At the opening on Monday, the embattled American president inspired laughter when emcee Juan Señor suggested someone from the White House might handle Russian translation of presentations if required.
After that, Trump repeatedly resurfaced throughout the two-day gathering of news industry leaders, in comic or worried references to how he has upended the news industry’s fortunes and changed the media’s public image over the past year.
Then more soberly, at the conference’s closing session Tuesday afternoon, INMA Executive Director/CEO Earl Wilkinson invoked Trump one last time — as motivation in part for a timely industry introspection and reboot.
“Of all the things that I never dreamed I would say is ‘Donald J. Trump: journalism’s savior.’ Didn’t see that one coming,” Wilkinson said. “Could this guy have allowed us to get our mojo back?
“In November of last year we thought it might be, not the end, but certainly a major disruption. But now you see it was a great opportunity in chaos. It gave us an excuse to ask questions of ourselves. It gave us an excuse to talk about ourselves.”
Kicking off that introspection, Wilkinson listed what he thinks has been going right recently for beleaguered publishers:
“I think there’s a lot of great news to talk about in terms of transformation,” he said, “things that we were not good at that we’ve become better at: We have established platform agnostic brands. We are investing in branding. We are investing in personality development. We’re investing in data. We’re smarter than ever in our audiences. ... We’re talking about segmentation. Platform specialists. The talent gap is closing, especially on the young, digital side.”

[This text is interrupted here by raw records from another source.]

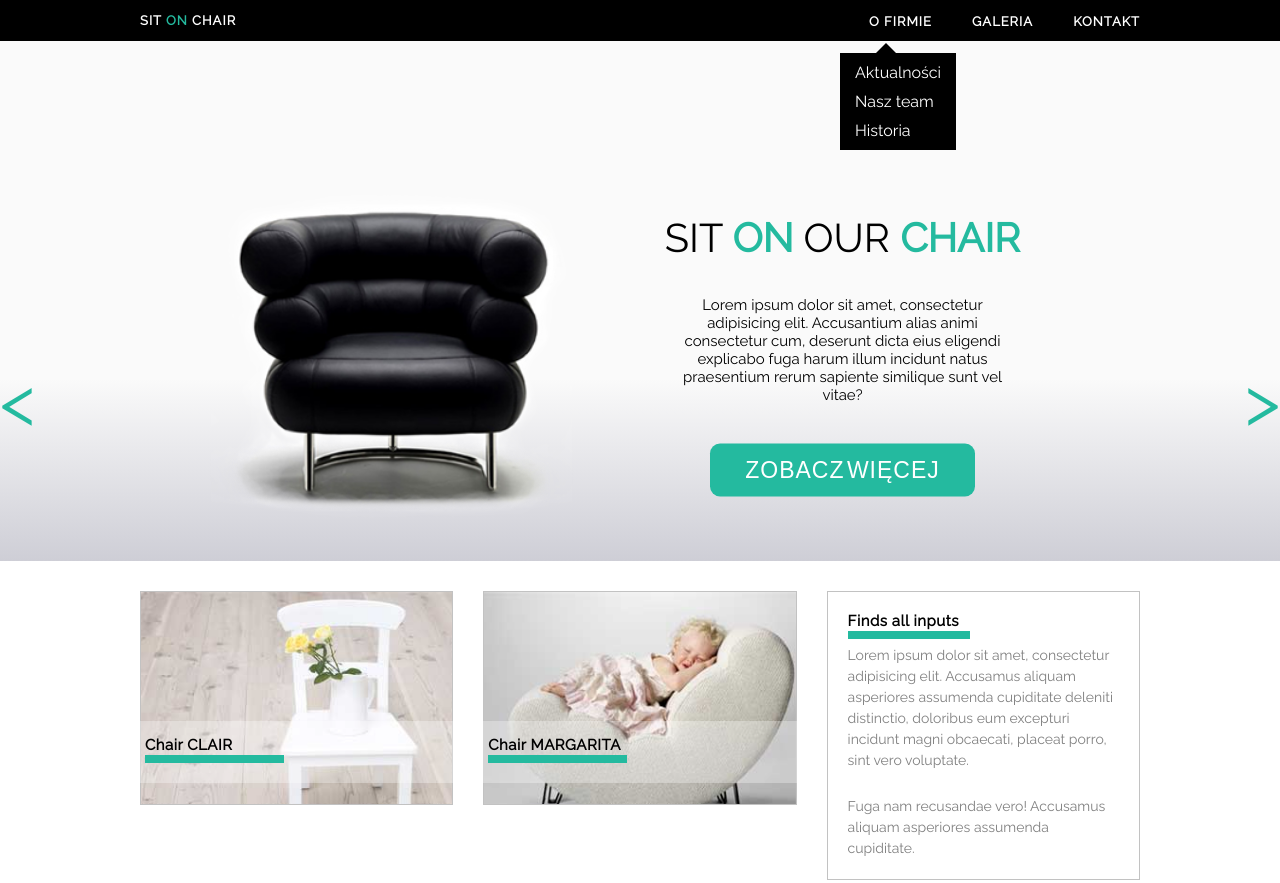
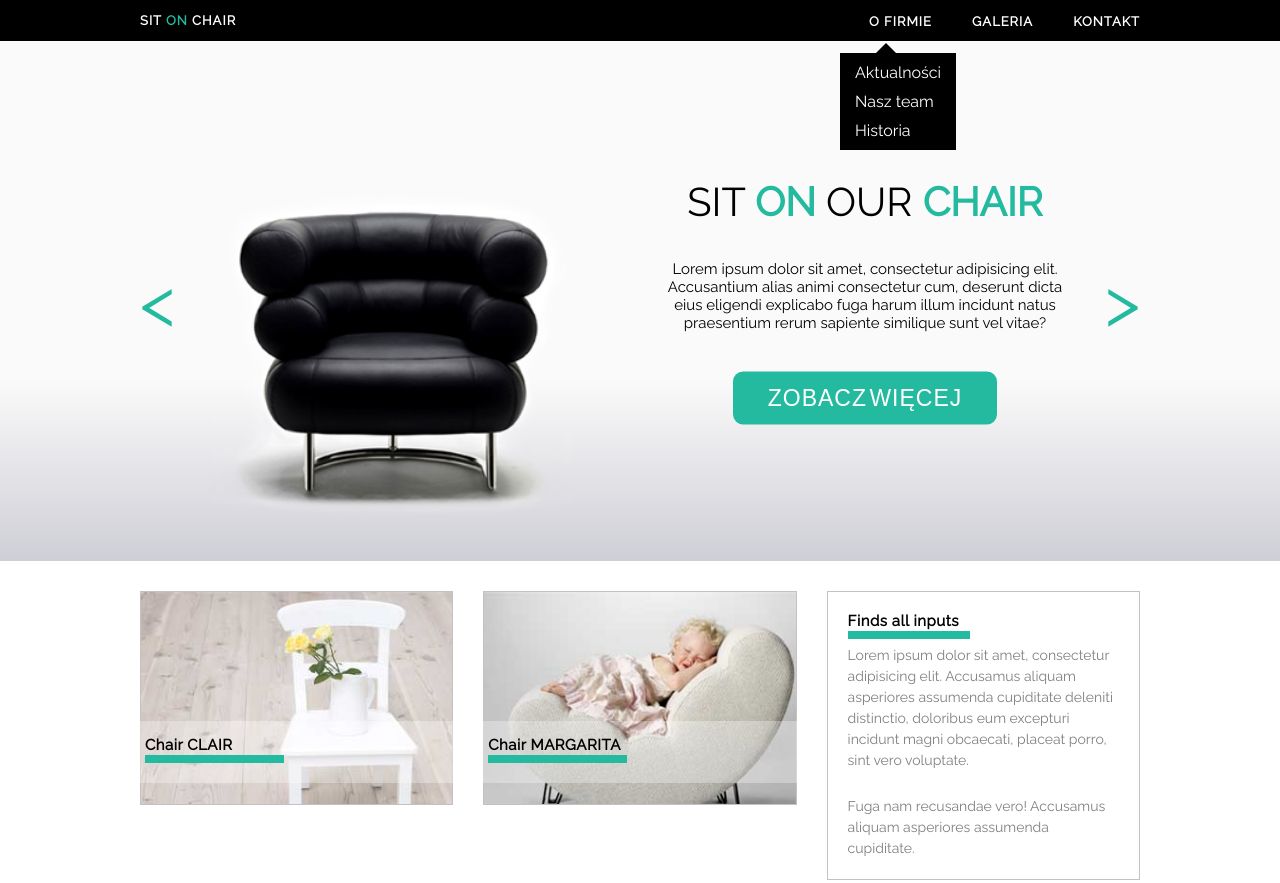
Before and after one commit to Mimajka/Sit-on-chair, a plain HTML site: page index.html in a window 1280 px wide. Shown: the top 883 px of the page. Drawn offline with Linux system fonts and the light colour scheme.

Commit message:
Small correction

```diff
--- a/css/style.css
+++ b/css/style.css
@@ -96,12 +96,10 @@ Section hero
 
 .section-hero .container {
     padding: 12px 50px 0 50px;
+    position: relative;
 
 }
 
-.section-hero .col-2-layout {
-    position: relative;
-}
 
 
 .dropdown-menu {
```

At the same time, Wilkinson said he sees some warning signs, and even a "great stall" in some areas.
“I’m glad that we’re getting more more savvy with digital, but I fear that our relationship with readers has become a little less emotional, a little more click transactional.”
He called “print cultures and print workflows” anchors that continue to hold media companies back from essential digital conversions.
And then, addressing some publishers’ ambivalence and even hostility toward new digital platforms including Facebook and Google, he called for detent and respect: “I get that there are moments where they are our enemy and they have to be defeated, but they’re our friends as well and we have to embrace that.”
In closing his conference summary, Wilkinson offered three priorities for the 400-plus attendees now heading back to more than 40 countries:
1. “Have an honest conversation at your next strategic retreat about what business you’re really in. That’s not an academic exercise. And maybe the CEO and the editor have to leave the room to get an honest answer. But are you in the journalism business? Are you in the advertising business? The audience business? The tech business? ... Have an honest conversation. I suspect and I hope that we’re in the audience business these days.”
2. “Establish your foundations. … And I identify those foundations as: Know who you are, what is your brand. Invest in your culture. Invest in data. And yes, understand audience and audience fragmentation.”
3. “Know your platforms. … I challenge you to have someone at your company — either in title or in spirit — who is the chief audience officer, who knows your print audience, who knows your Google audience, who knows your smartphone audience. Yes, you need an overarching platform and audience storyline. But you’ve got to be able to tell those individual stories.”